“On the second day of its ordinary plenary session of October 2021, the Episcopal Conference of Benin was informed of the imminent vote in the National Assembly of the bill modifying law n°2003-04 of March 3, 2003 on sexual and reproductive health. This law is nothing more than a pure and simple legalization of abortion,” Catholic Bishops in Benin say in their October 19 collective statement shared with ACI Africa, a day before MPs voted in favor of the bill.
CEB members were urging MPs in the West African nation to oppose the bill saying, “You, the Members of Parliament, You, the God-fearing parliamentarians, You, the Catholic parliamentarians, The Bishops of Benin beseech you in the name of God, in the name of our humanity, in the name of the little innocents, to draw from the cultural, moral and spiritual values of the people you represent, the necessary resources to say a categorical NO to the culture of death.”
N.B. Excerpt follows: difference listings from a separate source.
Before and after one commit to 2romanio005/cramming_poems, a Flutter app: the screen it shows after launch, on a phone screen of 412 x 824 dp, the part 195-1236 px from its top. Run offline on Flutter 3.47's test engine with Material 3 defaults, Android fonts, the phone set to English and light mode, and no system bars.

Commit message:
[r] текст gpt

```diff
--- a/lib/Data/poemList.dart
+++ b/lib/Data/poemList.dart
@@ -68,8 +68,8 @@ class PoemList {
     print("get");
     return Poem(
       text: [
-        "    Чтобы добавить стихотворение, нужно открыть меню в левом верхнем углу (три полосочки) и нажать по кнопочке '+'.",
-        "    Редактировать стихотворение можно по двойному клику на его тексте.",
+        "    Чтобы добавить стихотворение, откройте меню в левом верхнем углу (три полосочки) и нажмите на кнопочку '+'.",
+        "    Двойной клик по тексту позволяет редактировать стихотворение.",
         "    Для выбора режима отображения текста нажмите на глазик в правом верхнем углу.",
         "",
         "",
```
Earlier this month, the President of Benin’s National Assembly, Louis Vlavonou, reportedly expressed his strong opposition of the then proposed bill to legalize abortion in most circumstances.
Addressing young people while participating in a round table on the right to sexual and reproductive health on October 8, Mr. Vlavonou denounced “a plot by the West” to impose immoral values in Africa.
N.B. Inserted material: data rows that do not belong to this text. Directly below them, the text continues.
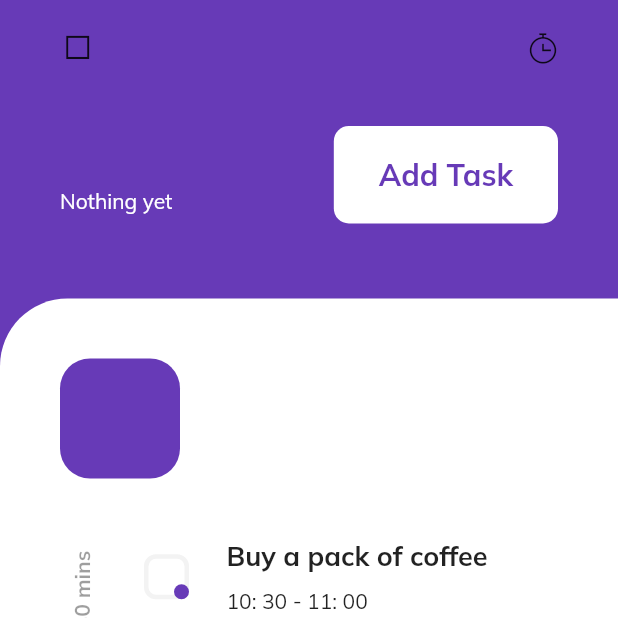
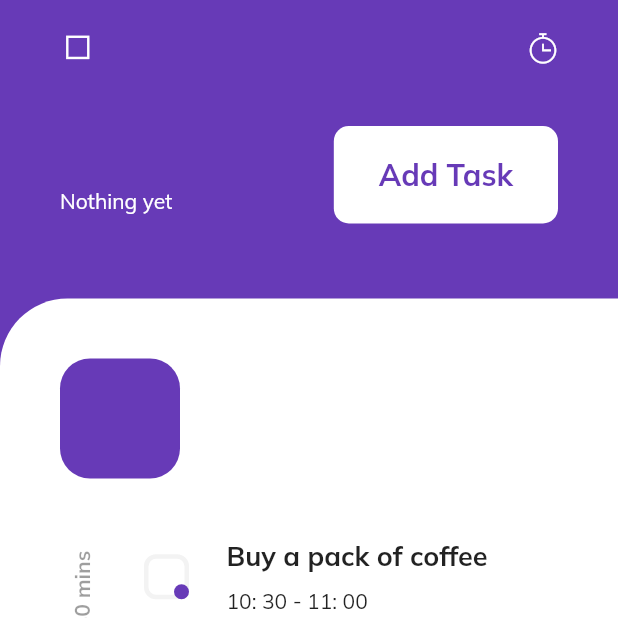
Before and after one commit to ikeohachidi/Task-App, a Flutter app: the TaskScreen screen opened directly with empty values, on a phone screen of 412 x 824 dp, the top half of it. Run offline on Flutter 3.47's test engine with Material 2 defaults, Android fonts, the phone set to English and light mode, and no system bars.

Commit message:
changed topBar icons

```diff
--- a/lib/widgets/topBar.dart
+++ b/lib/widgets/topBar.dart
@@ -3,8 +3,9 @@ import '../themify_icons.dart';
 
 class TopBar extends StatelessWidget {
   final String text;
+  final Color color;
 
-  TopBar(this.text);
+  TopBar(this.text, {this.color});
 
   Widget build(BuildContext context) {
     return Padding(
@@ -14,14 +15,15 @@ class TopBar extends StatelessWidget {
         mainAxisAlignment: MainAxisAlignment.spaceBetween,
         crossAxisAlignment: CrossAxisAlignment.center,
         children: <Widget>[
-          Icon(Themify.control_stop),
+          Icon(Themify.control_stop, color: color,),
           Text(
             this.text,
             style: TextStyle(
-              fontWeight: FontWeight.bold
+              fontWeight: FontWeight.bold,
+              color: color
             )
           ),
-          Icon(Themify.timer, size: 20)
+          Icon(Themify.timer, size: 20, color: color,)
         ],
       ),
     );
```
“It would be dangerous to put in the hands of women a tool to destroy life in their capacity as mothers, who are supposed to protect it,” the President of Benin’s National Assembly was quoted as saying in the October 12 publication.
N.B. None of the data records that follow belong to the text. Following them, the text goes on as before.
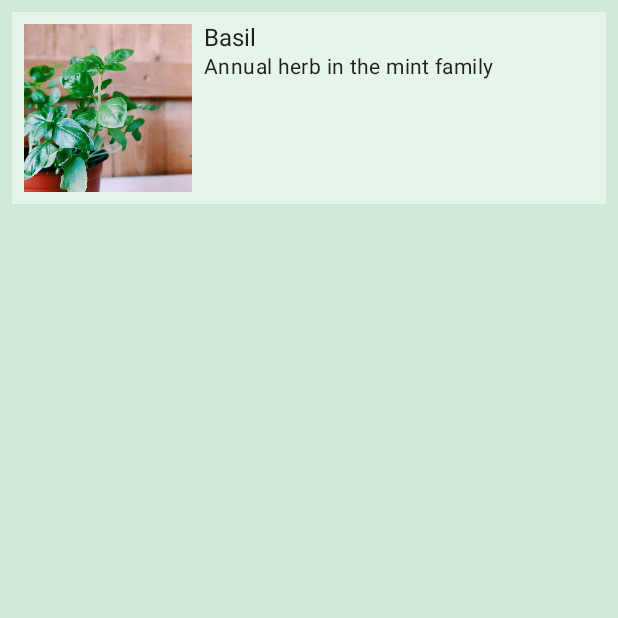
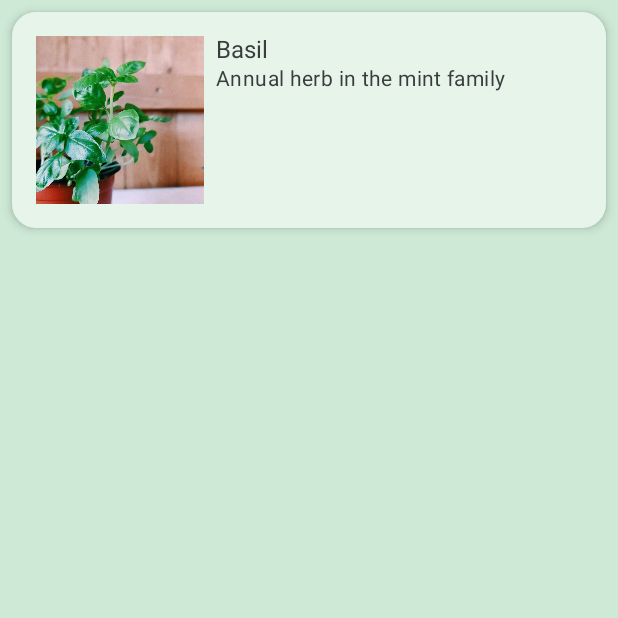
Before and after one commit to annedawson/Plants, an Android app built with Jetpack Compose: the composable PlantItem called with sample values from the repository, on a phone screen of 412 x 824 dp, the top half of it. Run offline under Robolectric (Android 15) with nearby library versions, the phone set to English and light mode, and no system bars.

Commit message:
Use a Card for PlantItem to allow Shape

```diff
--- a/app/src/main/java/net/annedawson/plants/MainActivity.kt
+++ b/app/src/main/java/net/annedawson/plants/MainActivity.kt
@@ -11,6 +11,7 @@ import androidx.compose.foundation.lazy.LazyColumn
 import androidx.compose.foundation.lazy.items
 import androidx.compose.foundation.Image
 import androidx.compose.foundation.layout.*
+import androidx.compose.material.Card
 import androidx.compose.material.MaterialTheme
 import androidx.compose.material.Scaffold
 import androidx.compose.material.Text
@@ -63,6 +64,11 @@ fun PlantsApp() {
 
 @Composable
 fun PlantItem(plant: Plant, modifier: Modifier = Modifier) {
+    Card(
+        elevation = 4.dp,
+        modifier = modifier.padding(8.dp)
+    )  // card is a medium component in Shape.kt change to 16.dp
+    {
         Row(
             modifier = Modifier
                 .fillMaxWidth()
@@ -70,7 +76,8 @@ fun PlantItem(plant: Plant, modifier: Modifier = Modifier) {
                 .background(MaterialTheme.colors.surface) // paler green for list item
         ) {
             PlantImage(plant.imageResourceId)
-        PlantInformation(plant.name,plant.summary)
+            PlantInformation(plant.name, plant.summary)
+        }
     }
 }
 
```
Lines whose indentation alone changed are shown as unchanged.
Article 17 of the new law, for instance, spells out circumstances when a medical doctor is authorized to prescribe abortion, described as “the voluntary interruption of pregnancy.”
Under this article, abortion can be authorized if “the continuation of the pregnancy endangers the life and health of the pregnant woman.”
Abortion can also be authorized if “the pregnancy is the consequence of a rape or an incestuous relationship and the request is made by the pregnant woman if she is an adult, or by her legal representatives in the case of a minor.”
A medical doctor can also authorize abortion if “the unborn child is suffering from a particularly serious condition at the time of diagnosis.”
“The law makes Benin a rarity in Africa,” Reuters has reported, adding in reference to the Guttmacher Institute, a U.S.-based research organization, “As of 2016, only Zambia, Cape Verde, Mozambique, South Africa and Tunisia had relatively liberal abortion laws.”